The problem of expertise: The Brighton/English Touring Theatre production of Stoppard’s Arcadia

The play Arcadia by Tom Stoppard‘s links entropy and chaos theory, the history of english landscape gardens, romantic literature and idiocies of academia.
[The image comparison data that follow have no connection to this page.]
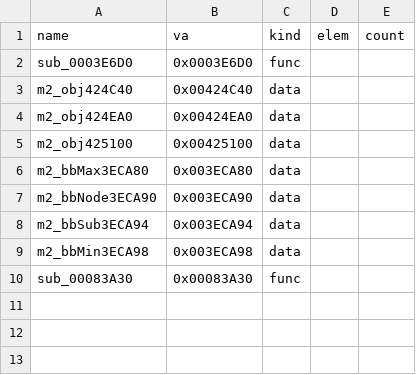
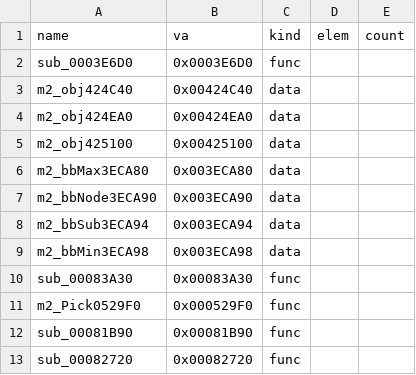
Before and after one commit to Pallypots/Project-Soul-Robber, a CSV file: config/symbols_m2.csv, drawn as a sheet; the diff names each change by its address in the sheet, - before the commit and + after, or states it on an @@ line.

```diff
--- a/config/symbols_m2.csv
+++ b/config/symbols_m2.csv
+row 11: m2_Pick0529F0 | 0x000529F0 | func
+row 12: sub_00081B90 | 0x00081B90 | func
+row 13: sub_00082720 | 0x00082720 | func
```
Also changed, not shown: config/function_states_m2.csv, 6 other files.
I’ve always thought of it as Stoppard’s most successful “clever” play, the one that best combines the disparate material he is bringing together into a coherent whole. Rosencrantz and Guildernstern are Dead feels more straightforward, more accessible, although I don’t doubt that many will feel that’s because I’m missing its depths.
In the Theatre Royal Brighton/English Touring Theatre production that just closed at the Theatre Royal in Bath the part of Thomasina was played by …